Content starts
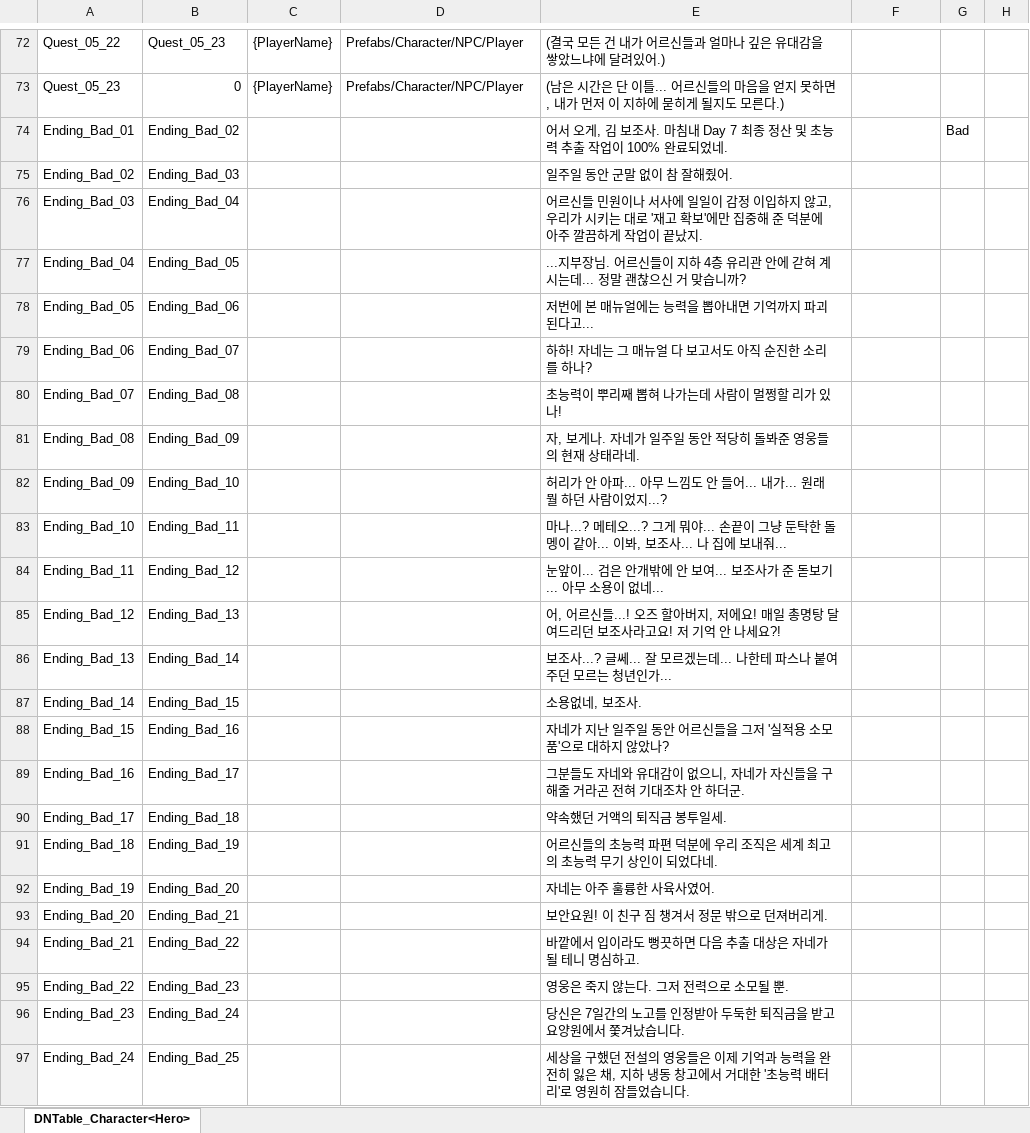
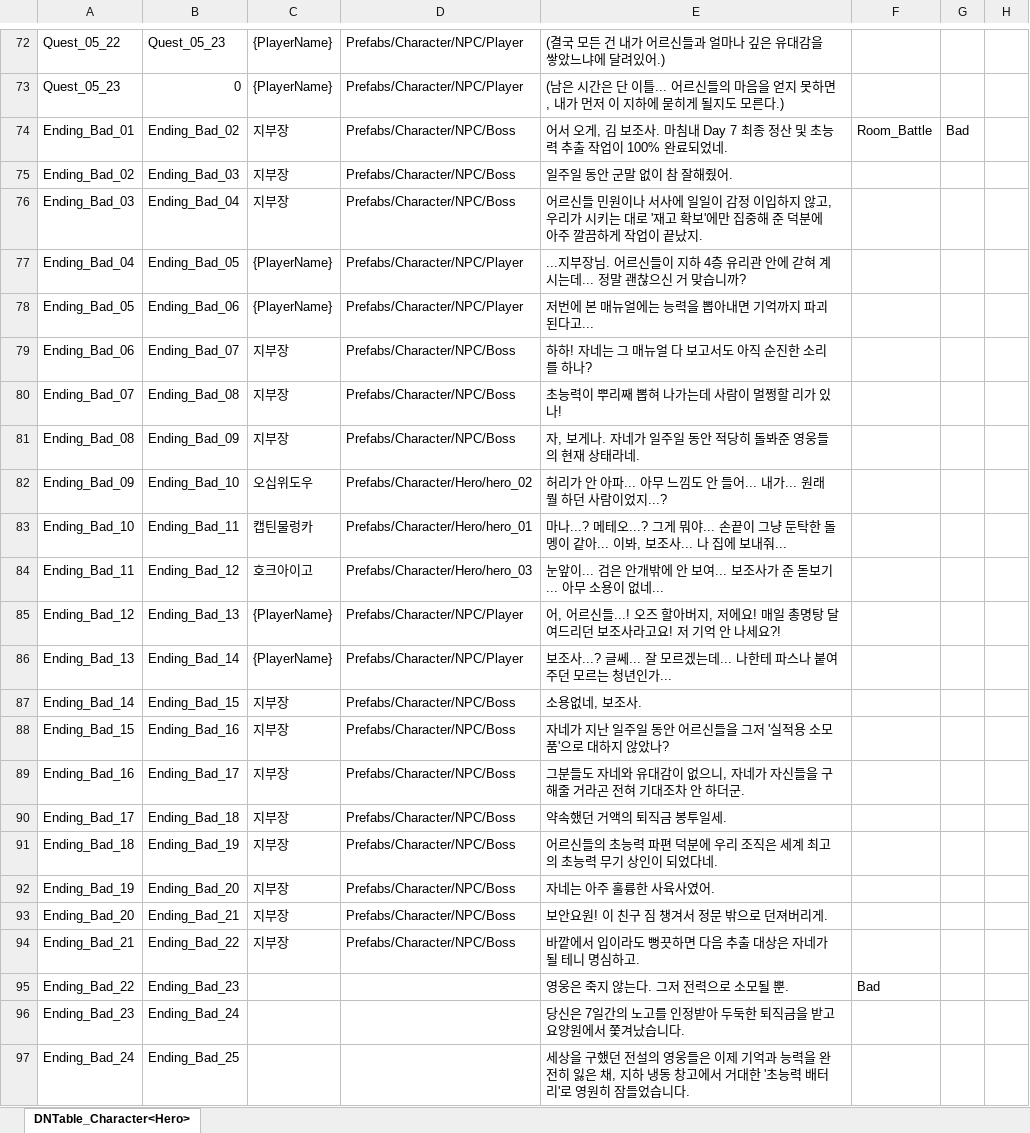
Before and after one commit to OZ-ACE/ACE, an Excel workbook: JsonConverter/ExcelFiles/Dialogue.xlsx, sheet DNTable_Character<Hero>, drawn as a sheet; only a part is shown, gaps mark what is left out; values as stored, in another font and other column widths than the file's, no borders; the diff covers the shown part only; the diff names each change by its address in the sheet, - before the commit and + after, or states it on an @@ line.

```diff
--- a/JsonConverter/ExcelFiles/Dialogue.xlsx (sheet DNTable_Character<Hero>)
+++ b/JsonConverter/ExcelFiles/Dialogue.xlsx (sheet DNTable_Character<Hero>)
-C74:C76: (empty)
+C74:C76: 지부장
-D74:D76: (empty)
+D74:D76: Prefabs/Character/NPC/Boss
-F74: (empty)
+F74: Room_Battle
-C77:C78: (empty)
+C77:C78: {PlayerName}
-D77:D78: (empty)
+D77:D78: Prefabs/Character/NPC/Player
-C79:C81: (empty)
+C79:C81: 지부장
-D79:D81: (empty)
+D79:D81: Prefabs/Character/NPC/Boss
-C82: (empty)
+C82: 오십위도우
-D82: (empty)
+D82: Prefabs/Character/Hero/hero_02
-C83: (empty)
+C83: 캡틴물렁카
-D83: (empty)
+D83: Prefabs/Character/Hero/hero_01
-C84: (empty)
+C84: 호크아이고
-D84: (empty)
+D84: Prefabs/Character/Hero/hero_03
-C85:C86: (empty)
+C85:C86: {PlayerName}
-D85:D86: (empty)
+D85:D86: Prefabs/Character/NPC/Player
-C87:C94: (empty)
+C87:C94: 지부장
-D87:D94: (empty)
+D87:D94: Prefabs/Character/NPC/Boss
-F95: (empty)
+F95: Bad
```
Also changed, not shown: 67 edited cells elsewhere in this sheet, JsonConverter/ExcelFiles/BattleConfig.xlsx, JsonConverter/ExcelFiles/Quest.xlsx, 17 other files.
Content ends
• **What is being asked**:
The records above must be copied exactly, with no pictures carried over.

• **Response to this exercise**:
Before and after one commit to OZ-ACE/ACE, an Excel workbook: JsonConverter/ExcelFiles/Dialogue.xlsx, sheet DNTable_Character<Hero>, drawn as a sheet; only a part is shown, gaps mark what is left out; values as stored, in another font and other column widths than the file's, no borders; the diff covers the shown part only; the diff names each change by its address in the sheet, - before the commit and + after, or states it on an @@ line.

```diff
--- a/JsonConverter/ExcelFiles/Dialogue.xlsx (sheet DNTable_Character<Hero>)
+++ b/JsonConverter/ExcelFiles/Dialogue.xlsx (sheet DNTable_Character<Hero>)
-C74:C76: (empty)
+C74:C76: 지부장
-D74:D76: (empty)
+D74:D76: Prefabs/Character/NPC/Boss
-F74: (empty)
+F74: Room_Battle
-C77:C78: (empty)
+C77:C78: {PlayerName}
-D77:D78: (empty)
+D77:D78: Prefabs/Character/NPC/Player
-C79:C81: (empty)
+C79:C81: 지부장
-D79:D81: (empty)
+D79:D81: Prefabs/Character/NPC/Boss
-C82: (empty)
+C82: 오십위도우
-D82: (empty)
+D82: Prefabs/Character/Hero/hero_02
-C83: (empty)
+C83: 캡틴물렁카
-D83: (empty)
+D83: Prefabs/Character/Hero/hero_01
-C84: (empty)
+C84: 호크아이고
-D84: (empty)
+D84: Prefabs/Character/Hero/hero_03
-C85:C86: (empty)
+C85:C86: {PlayerName}
-D85:D86: (empty)
+D85:D86: Prefabs/Character/NPC/Player
-C87:C94: (empty)
+C87:C94: 지부장
-D87:D94: (empty)
+D87:D94: Prefabs/Character/NPC/Boss
-F95: (empty)
+F95: Bad
```
Also changed, not shown: 67 edited cells elsewhere in this sheet, JsonConverter/ExcelFiles/BattleConfig.xlsx, JsonConverter/ExcelFiles/Quest.xlsx, 17 other files.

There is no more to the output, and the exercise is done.